In the first place, the NESD plan for 2030, learners are really important. We want to focus on how they can change and become better. This means looking at their skills, what they want to do, and where they live. We want to help them break free from old ways and try new things that are responsible and good for the Earth. To do this, we need to give them more ways to learn and change their way of thinking. The place where they learn should respect their differences and teach them about the world’s complexities and how to live in a way that’s good for the future. We will use different kinds of learning, like formal and informal education, to help them become better people.

Apart from individual changes, there are bigger systems and rules that affect how people learn and live. Some of these systems were made a long time ago, but they still affect us and will affect future generations. It’s very important to have a balance between the environment, society, and money, and this balance should not just be something we want, but something we need. To make this happen, we have to recognize this balance and try to keep it, even if it’s complicated.

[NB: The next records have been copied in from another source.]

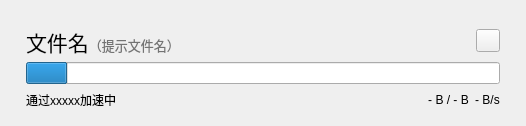
First picture: the form in ui_design/installation_card.ui, repository Re-Ch-Love/pavlov-toolbox, before the edit.
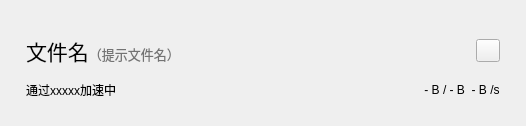
Second picture: the form after the edit. Custom widgets are drawn as their Qt base class.

```diff
--- a/ui_design/installation_card.ui
+++ b/ui_design/installation_card.ui
@@ -83,21 +83,7 @@
        </layout>
       </item>
       <item>
-       <layout class="QHBoxLayout" name="progressBarHLayout">
-        <item>
-         <widget class="ProgressBar" name="progressBar">
-          <property name="maximum">
-           <number>1000</number>
-          </property>
-          <property name="value">
-           <number>88</number>
-          </property>
-          <property name="format">
-           <string/>
-          </property>
-         </widget>
-        </item>
-       </layout>
+       <layout class="QHBoxLayout" name="progressBarHLayout"/>
       </item>
       <item>
        <layout class="QHBoxLayout" name="horizontalLayout_3">
@@ -130,23 +116,7 @@
            </sizepolicy>
           </property>
           <property name="text">
-           <string>- B / - B</string>
-          </property>
-          <property name="alignment">
-           <set>Qt::AlignmentFlag::AlignCenter</set>
-          </property>
-         </widget>
-        </item>
-        <item>
-         <widget class="CaptionLabel" name="speedLabel">
-          <property name="sizePolicy">
-           <sizepolicy hsizetype="Fixed" vsizetype="Maximum">
-            <horstretch>0</horstretch>
-            <verstretch>0</verstretch>
-           </sizepolicy>
-          </property>
-          <property name="text">
-           <string>- B/s</string>
+           <string>- B / - B  - B /s</string>
           </property>
           <property name="alignment">
            <set>Qt::AlignmentFlag::AlignCenter</set>
@@ -166,11 +136,6 @@
    <extends>QToolButton</extends>
    <header>qfluentwidgets</header>
   </customwidget>
-  <customwidget>
-   <class>ProgressBar</class>
-   <extends>QProgressBar</extends>
-   <header>qfluentwidgets</header>
-  </customwidget>
   <customwidget>
    <class>CardWidget</class>
    <extends>QWidget</extends>
```
Left out of the diff: 4 changed lines with no effect on the pictures.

Right now, the way Uganda’s economy works, its education system, and how things are made and grown are not good for this balance. We might also face new problems like disasters, refugees, and people moving to Uganda, and we’ll need to change how things work to handle them better. These problems are connected to poverty, so we have to take a good look at where we are and where we want to be. This means dealing with deep-rooted things like politics, history, society, and money. It might be tough at first, but it’s the right thing to do. We need to make big changes in how we treat the environment, stop corruption, and improve education.

The world, including Uganda, is slowly but surely adopting new technologies. The COVID-19 pandemic showed us how important technology is for things like education, jobs, making things, and getting things to people. So, knowing how to use technology is now really important for everyone’s survival. Education for Sustainable Development (ESD) should help people learn the knowledge and skills they need to use technology. It should also help everyone adjust to this tech future, making sure it’s fair and makes sense.

But we should be careful with the technology we use. We need to make sure it doesn’t mess up our cultures or how we live together. For example, students might use phones and tablets for learning, but they should use them in a good way, not for bad things. We also need to protect students from problems like hacking, bad stuff on the Internet, and mean behavior online. Sometimes, we might use machines and tools that do tasks for us, but we should still understand how they work and why they give certain answers.

In conclusion, Education for Sustainable Development (ESD) is about helping learners grow, learn useful skills, and take care of the environment. We want them to farm responsibly and treat everyone with respect. Learners can learn in different ways, like at school or through fun activities. We also need to think about the important rules that affect our lives. It’s crucial to maintain a balance between nature, society, and money, but our current economy and schools don’t support this. We might face new problems like disasters, refugees, and immigrants, so we need to change how things work. To do this, we should look at politics, history, society, and money to make the environment better, reduce corruption, and improve education. Technology is becoming more important, so ESD should teach people to use it wisely without harming our cultures or society. By focusing on students’ growth, finding the right balance, and using technology wisely, Uganda can move towards a better future, even with limited resources.